When he’s not running the Front of House at Baltimore Center Stage, you might find Alec Lawson, Audience Services Manager, narrating one of the theater’s productions for a visually impaired audience member.
The audience member wears an earbud, with Alec (or another trained member of his staff) providing a detailed, live audio description of the set, costumes, entrances and exits of each actor, and action on stage. “Doing a good audio description is tricky,” says Lawson. “You have to watch the show many, many times to learn how to break it down, and you have to share information strategically since you can’t talk while an actor is talking.”
About Baltimore Center Stage
Founded in 1963, Baltimore Center Stage is the City’s leading professional producing theatre, named the State Theatre of Maryland in 1978. It welcomes nearly 100,000 people each season from all 24 Maryland counties.
In 2017, the theatre completed a $33 million renovation, which included upgrades to the technology and services available to patrons with special access needs. The Knott Foundation supported Baltimore Center Stage with this work, awarding a grant for new assistive listening devices, improved captioning services, American Sign Language interpreted performances, increased audio description offerings, and more availability of Braille and large print programs.
An Enhanced Theatre Experience
Audiences are putting the new services and equipment to good use.
Approximately 750 people each season benefit from assistive listening devices and captioning services, and another 15 members subscribe to the American Sign Language interpreted performance of the mainstage productions. Braille and large print programs continue to be printed at 20 per show.

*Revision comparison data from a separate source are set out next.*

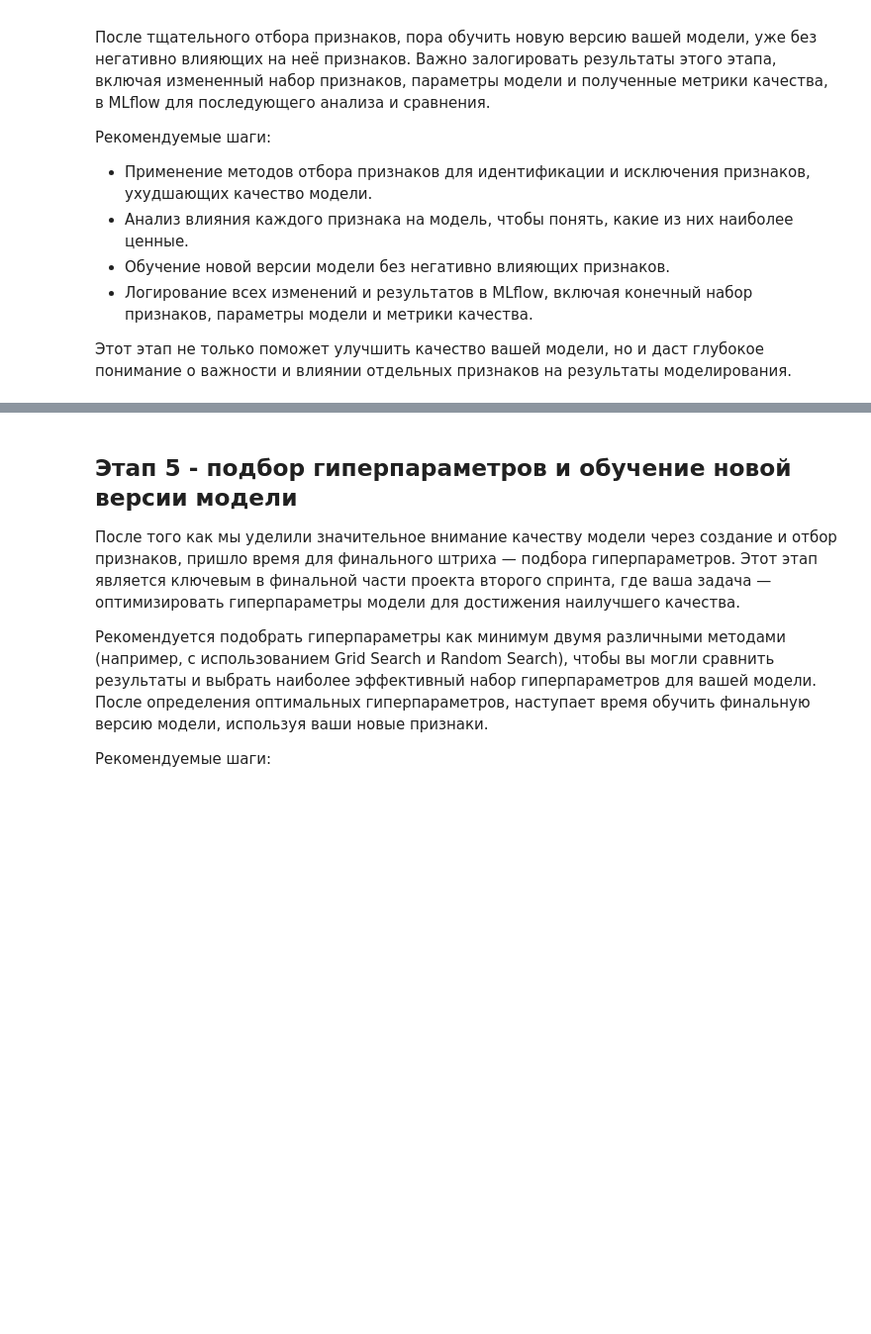
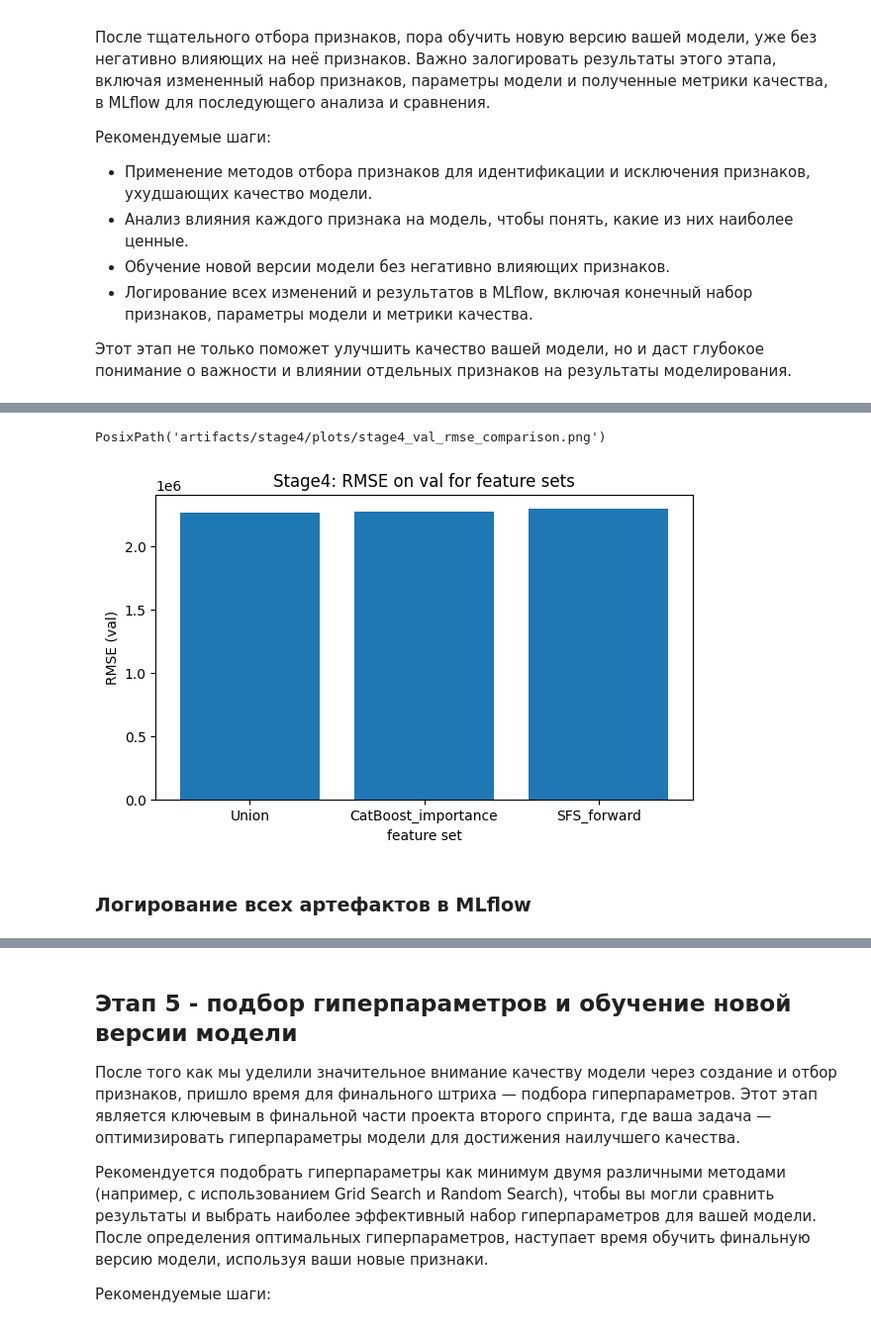
Before and after one commit to matevosovp/Mlflow-project, a Jupyter notebook: model_improvement/model_improvement.ipynb, the cells around one changed output, grey strips where cells are left out. Shown at 99% size. Cells and saved outputs as stored; diff of their text form; code cells hidden in the pictures; blank space fills up the shorter version.

```diff
--- a/model_improvement/model_improvement.ipynb
+++ b/model_improvement/model_improvement.ipynb
@@ -1034,0 +1076,15 @@ Created version '3' of model 'real_estate_price_model_matevosov'.
+# %%
+stage4_dir = ART_DIR / "stage4"
+plots_dir = stage4_dir / "plots"
+fs_dir = stage4_dir / "feature_selection"
+
+plots_dir.mkdir(parents=True, exist_ok=True)
+fs_dir.mkdir(parents=True, exist_ok=True)
+
+assert len(X_train_fe_final) == len(y_train_full)
+assert len(X_val_fe_final) == len(y_val)
+assert len(X_test_fe_final) == len(y_test)
+
+print("Train:", X_train_fe_final.shape)
+print("Val:", X_val_fe_final.shape)
+print("Test:", X_test_fe_final.shape)
@@ -1034,0 +1378,18 @@ Created version '3' of model 'real_estate_price_model_matevosov'.
+# %%
+p_val_cmp = plots_dir / "stage4_val_rmse_comparison.png"
+
+tmp = val_results.sort_values("rmse_val", ascending=True)
+plt.figure(figsize=(7, 4))
+plt.bar(tmp["label"], tmp["rmse_val"])
+plt.title("Stage4: RMSE on val for feature sets")
+plt.xlabel("feature set")
+plt.ylabel("RMSE (val)")
+plt.savefig(p_val_cmp, dpi=150, bbox_inches="tight")
+# plt.close()
+
+p_val_cmp
+# %% [output]
+PosixPath('artifacts/stage4/plots/stage4_val_rmse_comparison.png')
+[figure, added]
+# %% [markdown]
+### Логирование всех артефактов в MLflow
```
Also changed, not shown: parts of 57 cells of this notebook, 31 other files.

An average of 100 people also attend “touch tours” of the theatre each season, where they learn about a particular performance by touching props, costumes, and stage items. While staff originally designed the tours for the visually impaired, a large number of attendees have been children. “By opening the touch tours to everyone and attracting lots of kids, it has created a really nice sense of community where we can all interact together to experience theatre,” comments Lawson.
A Commitment to Diversity and Access

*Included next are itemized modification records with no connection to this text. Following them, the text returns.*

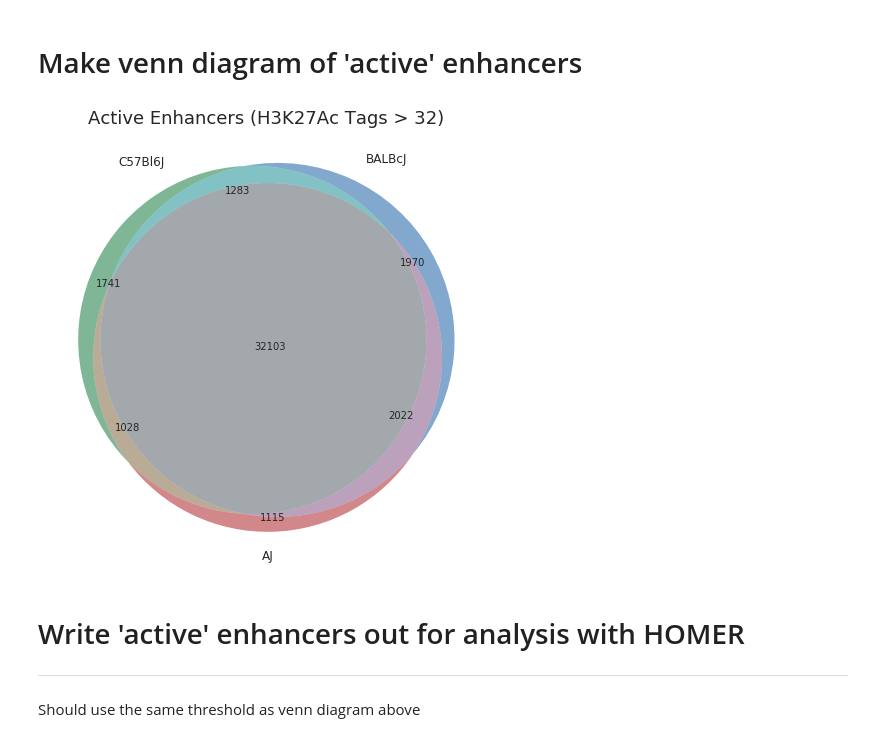
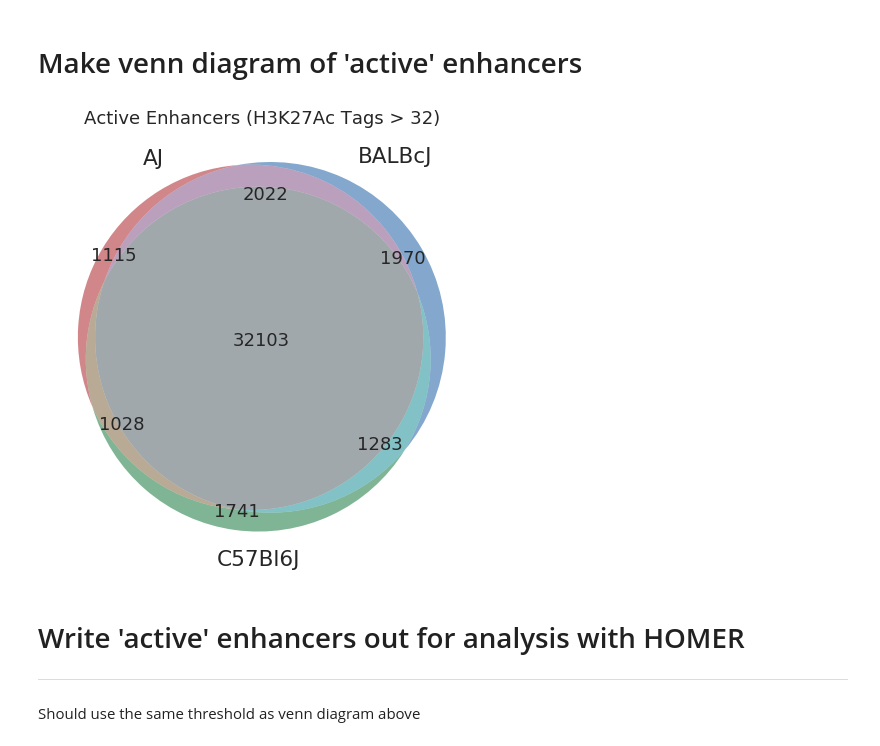
Before and after one commit to HunterBennett/strains, a Jupyter notebook: results/06b_Strains_Control_Combined_H3K27Ac_01_Annotation.ipynb, the cells around one changed output. Cells and saved outputs as stored; diff of their text form; code cells hidden in the pictures.

Commit message:
Lots of updates for figure quality plots

```diff
--- a/results/06b_Strains_Control_Combined_H3K27Ac_01_Annotation.ipynb
+++ b/results/06b_Strains_Control_Combined_H3K27Ac_01_Annotation.ipynb
@@ -267,7 +271,7 @@ We only have two replicates for all strains so no filtering today!
 # %%
 from matplotlib_venn import venn3
 # %%
-groups = ['C57Bl6J', 'BALBcJ', 'AJ']
+groups = ['AJ', 'BALBcJ', 'C57Bl6J']
 columns = [[0,1,2],
            [3,4,5],
            [6,7,8]]
@@ -287,21 +291,21 @@ for col in avg_tags_df.columns:
 # %%
 fig, ax = plt.subplots(figsize=(8,8))
 
 # venn3 accepts a list with the following order
 # (100, 010, 110, 001, 101, 011, 111)
 # group1, group2, group1+2, group3, group1+3, group2+3, group3
-venn3(subsets=[set(peak_dict['C57Bl6J']),
+venn3(subsets=[set(peak_dict['AJ']),
                set(peak_dict['BALBcJ']),
-               set(peak_dict['AJ'])],
-      set_colors=('#006d2c', '#08519c', '#a50f15'),
-      set_labels=('C57Bl6J', 'BALBcJ', 'AJ'),
+               set(peak_dict['C57Bl6J'])],
+      set_colors=('#a50f15', '#08519c', '#006d2c'),
+      set_labels=('AJ', 'BALBcJ', 'C57Bl6J'),
       alpha=0.5,
       ax=ax)
 ax.set_title('Active Enhancers (H3K27Ac Tags > %d)' % thresh);
 
 plt.savefig('./figures/venn3_activated_peaks.png', bbox_inches='tight')
 # %% [output]
-[figure, old version]
+[figure, new version]
 # %%
 # # use the code below if you'd like to find the specific peak sets shown in the Venn diagram.
 # all3 = set(peak_dict['C57Bl6J']).intersection(set(peak_dict['BALBcJ']).intersection(peak_dict['AJ']))
```
Also changed, not shown: parts of 9 cells of this notebook, 18 other files.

“Diversity and access are key priorities for Baltimore Center Stage,” notes Brandon Hansen, Institutional Giving Coordinator. He points to the evidence: One quarter of their audience identifies as a race other than white, and over a third of households have an annual income below $75,000. The newly renovated Head Theater is equipped with removable seats accessed immediately from the entrance ramp, with wheelchair accessible seats built into the theater’s design. Anyone can email firstname.lastname@example.org with a question and one of eight staff members trained in accessibility issues will respond.
Baltimore Center Stage’s accessibility program has achieved national recognition, so much so that Lawson and a colleague have been invited to present at the Leadership Exchange for Arts and Disabilities. Their presentation will address how to create inclusive programs that reflect diverse communities, how diversifying opens perspectives and opportunities, and the role volunteers play in a successful accessibility program.

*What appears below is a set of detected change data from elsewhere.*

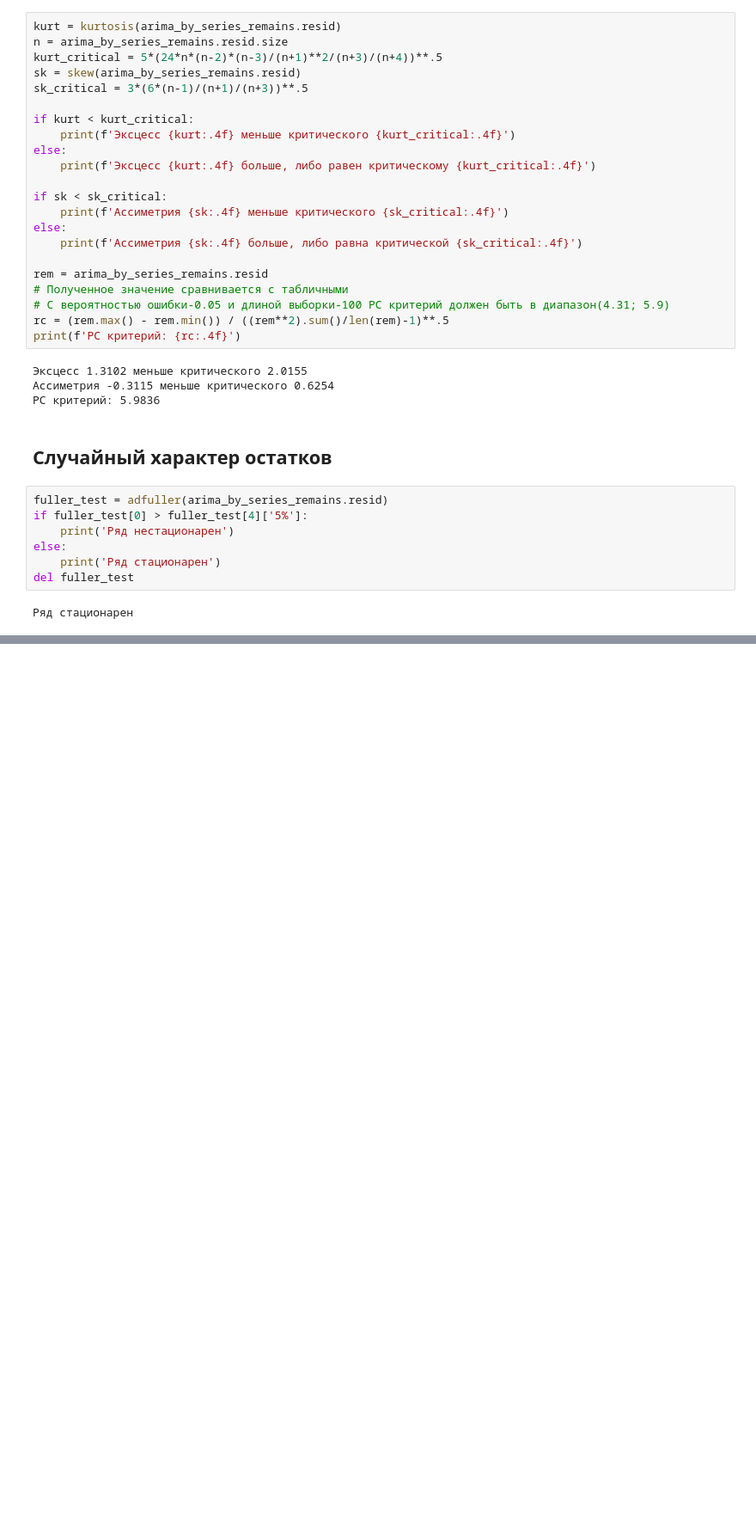
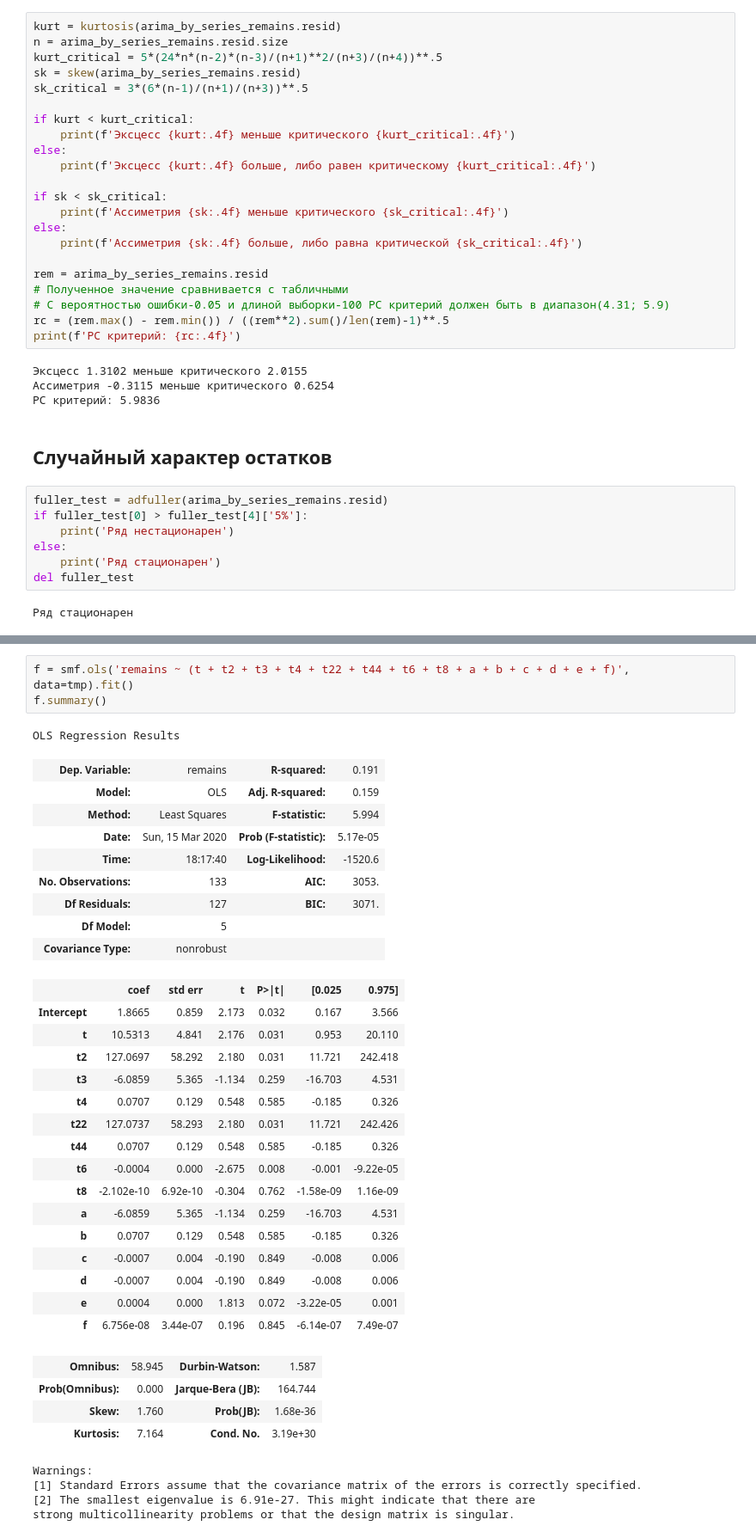
Before and after one commit to xtess16/RTSI, a Jupyter notebook: RTS_test.ipynb, the cells around one changed output, grey strips where cells are left out. Shown at 86% size. Cells and saved outputs as stored; diff of their text form; blank space fills up the shorter version.

```diff
--- a/RTS_test.ipynb
+++ b/RTS_test.ipynb
@@ -248,0 +309,38 @@ del fuller_test
+# %%
+f = smf.ols('remains ~ (t + t2 + t3 + t4 + t22 + t44 + t6 + t8 + a + b + c + d + e + f)', data=tmp).fit()
+f.summary()
+# %% [output]
+OLS Regression Results
+| Dep. Variable: | remains | R-squared: | 0.191 |
+| Model: | OLS | Adj. R-squared: | 0.159 |
+| Method: | Least Squares | F-statistic: | 5.994 |
+| Date: | Sun, 15 Mar 2020 | Prob (F-statistic): | 5.17e-05 |
+| Time: | 18:17:40 | Log-Likelihood: | -1520.6 |
+| No. Observations: | 133 | AIC: | 3053. |
+| Df Residuals: | 127 | BIC: | 3071. |
+| Df Model: | 5 |  |  |
+| Covariance Type: | nonrobust |  |  |
+|  | coef | std err | t | P>|t| | [0.025 | 0.975] |
+| Intercept | 1.8665 | 0.859 | 2.173 | 0.032 | 0.167 | 3.566 |
+| t | 10.5313 | 4.841 | 2.176 | 0.031 | 0.953 | 20.110 |
+| t2 | 127.0697 | 58.292 | 2.180 | 0.031 | 11.721 | 242.418 |
+| t3 | -6.0859 | 5.365 | -1.134 | 0.259 | -16.703 | 4.531 |
+| t4 | 0.0707 | 0.129 | 0.548 | 0.585 | -0.185 | 0.326 |
+| t22 | 127.0737 | 58.293 | 2.180 | 0.031 | 11.721 | 242.426 |
+| t44 | 0.0707 | 0.129 | 0.548 | 0.585 | -0.185 | 0.326 |
+| t6 | -0.0004 | 0.000 | -2.675 | 0.008 | -0.001 | -9.22e-05 |
+| t8 | -2.102e-10 | 6.92e-10 | -0.304 | 0.762 | -1.58e-09 | 1.16e-09 |
+| a | -6.0859 | 5.365 | -1.134 | 0.259 | -16.703 | 4.531 |
+| b | 0.0707 | 0.129 | 0.548 | 0.585 | -0.185 | 0.326 |
+| c | -0.0007 | 0.004 | -0.190 | 0.849 | -0.008 | 0.006 |
+| d | -0.0007 | 0.004 | -0.190 | 0.849 | -0.008 | 0.006 |
+| e | 0.0004 | 0.000 | 1.813 | 0.072 | -3.22e-05 | 0.001 |
+| f | 6.756e-08 | 3.44e-07 | 0.196 | 0.845 | -6.14e-07 | 7.49e-07 |
+| Omnibus: | 58.945 | Durbin-Watson: | 1.587 |
+| Prob(Omnibus): | 0.000 | Jarque-Bera (JB): | 164.744 |
+| Skew: | 1.760 | Prob(JB): | 1.68e-36 |
+| Kurtosis: | 7.164 | Cond. No. | 3.19e+30 |
+Warnings:
+[1] Standard Errors assume that the covariance matrix of the errors is correctly specified.
+[2] The smallest eigenvalue is 6.91e-27. This might indicate that there are
+strong multicollinearity problems or that the design matrix is singular.
```
Also changed, not shown: parts of 11 cells of this notebook, 1 other file.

“Access for all applies to everyone,” emphasizes Lawson. “We often talk about access in the context of race or socioeconomic status, but access needs exist across a wide spectrum.” That could include people who have low vision, are hard of hearing, or have a family member with autism. “These groups with special access needs have often been taught to hide,” Lawson continues. “Here at Center Stage, we want to make theater a welcome place for everyone, to come as you are.”